Initially it is yourself that specifies to the agency any qualification, skills or abilities required in order to carry out the work safely. You may request relevant previous experience or a level of fitness required for manual work. The agency is then required to pass this information to their workers however it is yourself that also has a legal duty to pass on the same information directly to the worker. It is ideal to put a copy of this in the induction pack available to show the worker on their first day and clarify they meet the criteria.
Further, you can ask the agency to confirm in writing that the worker fits the criteria and send relevant copies of applicable certificates/qualifications.
Once you are happy with the above, you must provide induction training. It is best practice to make it clear to the workers which tasks they are required to carry out and undertake supervision to ensure that any procedures are carried out properly.
If the worker is required for a job that involves potential risks such as working in a workshop, it is your responsibility to ensure a risk assessment of the work is undertaken. Further, the agency must also understand the potential risks. It is best practice to supply the agency with copies of the relevant risk assessments and the contents in particular are relayed to the applicable workers.
If any personal protective equipment is required then you must ensure the worker has it and wears it. Self-employed workers should have their own, however agency workers should have it provided free of charge by the agency.

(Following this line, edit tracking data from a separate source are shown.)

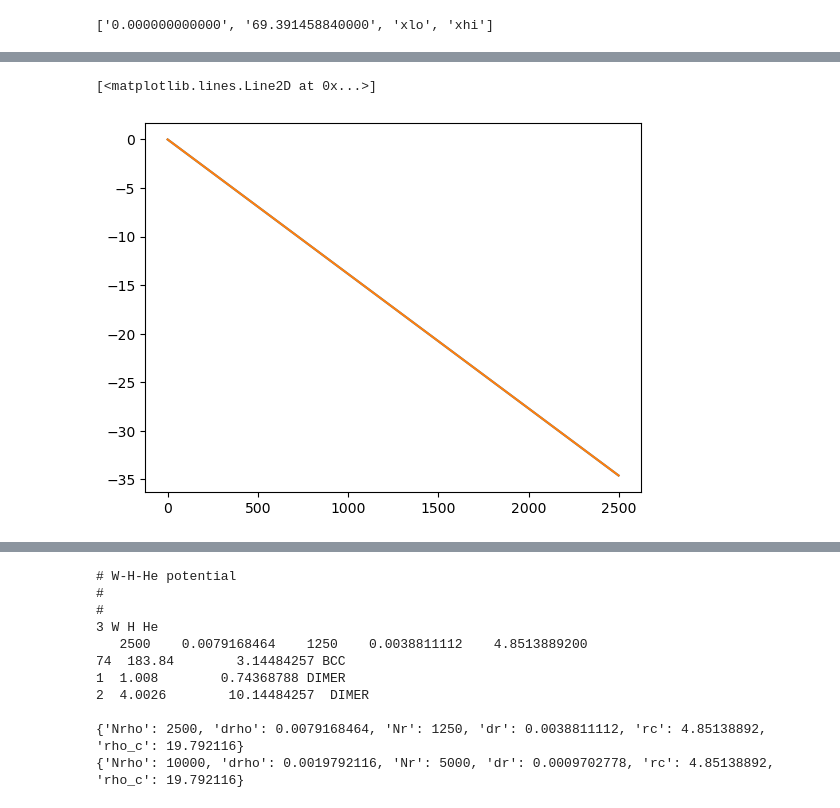
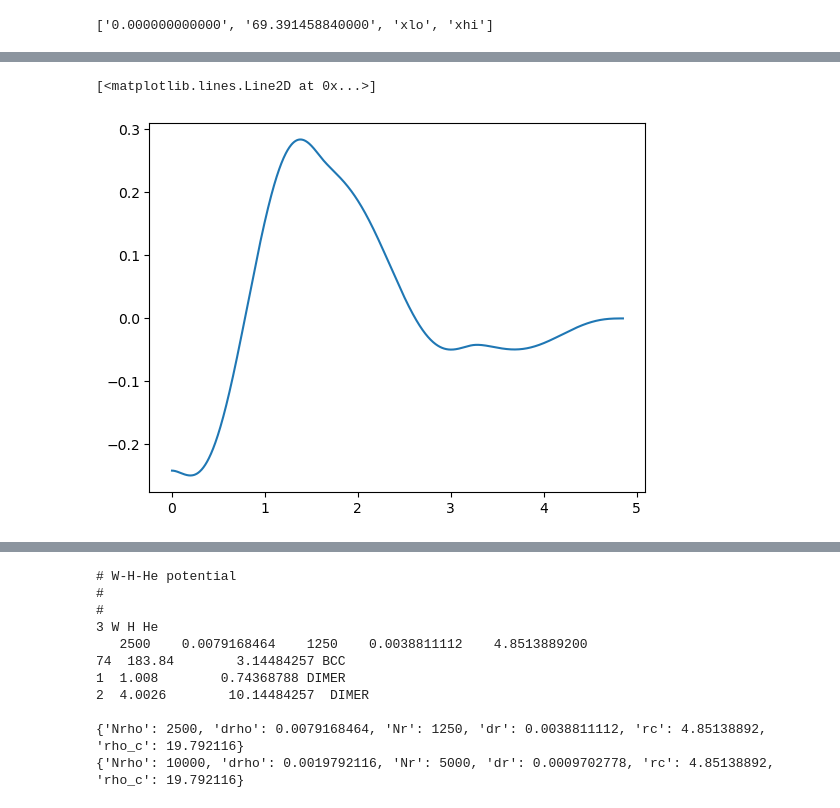
Before and after one commit to Samanyu-T/Lammps_MD, a Jupyter notebook: Jupyter_Notebooks/Development.ipynb, the cells around one changed output, grey strips where cells are left out. Cells and saved outputs as stored; diff of their text form; code cells hidden in the pictures.

```diff
--- a/Jupyter_Notebooks/Development.ipynb
+++ b/Jupyter_Notebooks/Development.ipynb
@@ -82,18 +77,19 @@ print(t2-t1)
 # %%
 pot, potlines, pot_params = Handle_PotFiles.read_pot('Fitting_Runtime/Potentials/optim.0.eam.alloy')
 
 x_plt = np.linspace(0, 20, 1000)
 
 y_plt = EAM_Fitting_Serial.splineval(x_plt, coef_dict['He_F'], eam_fit.knot_pts['He_F'])
+r = np.linspace(0,eam_fit.pot_params['rc'],eam_fit.pot_params['Nr'])
 
 # plt.plot(x_plt, y_plt)
-plt.plot(pot['He_F'])
-plt.plot(pot2['He_F'])
+plt.plot(r, pot['He_p'])
+# plt.plot(pot2['He_F'])
 
 # plt.plot(x_plt, sample[0]*np.sqrt(x_plt))
 # %% [output]
 [<matplotlib.lines.Line2D at 0x...>]
-[figure, old version]
+[figure, new version]
 # %%
 x_plt = np.linspace(1, 5, 1000)
 zbl = EAM_Fitting_Serial.ZBL(74, 2)
```
Also changed, not shown: parts of 7 cells of this notebook, 4 other files.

Generally speaking in practice, you may need to pitch in. Protecting workers from the risks on your site is your responsibility and you need to ensure protection is adequate.
It is important to remember, although agency workers are generally temporary, from the first day of their employment, they are entitled to the same access to facilities which other permanent staff members have such as staff canteens or transport and to be informed about job vacancies which arise.
If an agency worker has completed 12 weeks then they will be entitled to the same conditions of employment as if they had been directly employed by the employer on day one of the job, this includes pay (bonus, commission, holiday pay) and working rights (annual leave, paid time off to attend ante-natal appointments).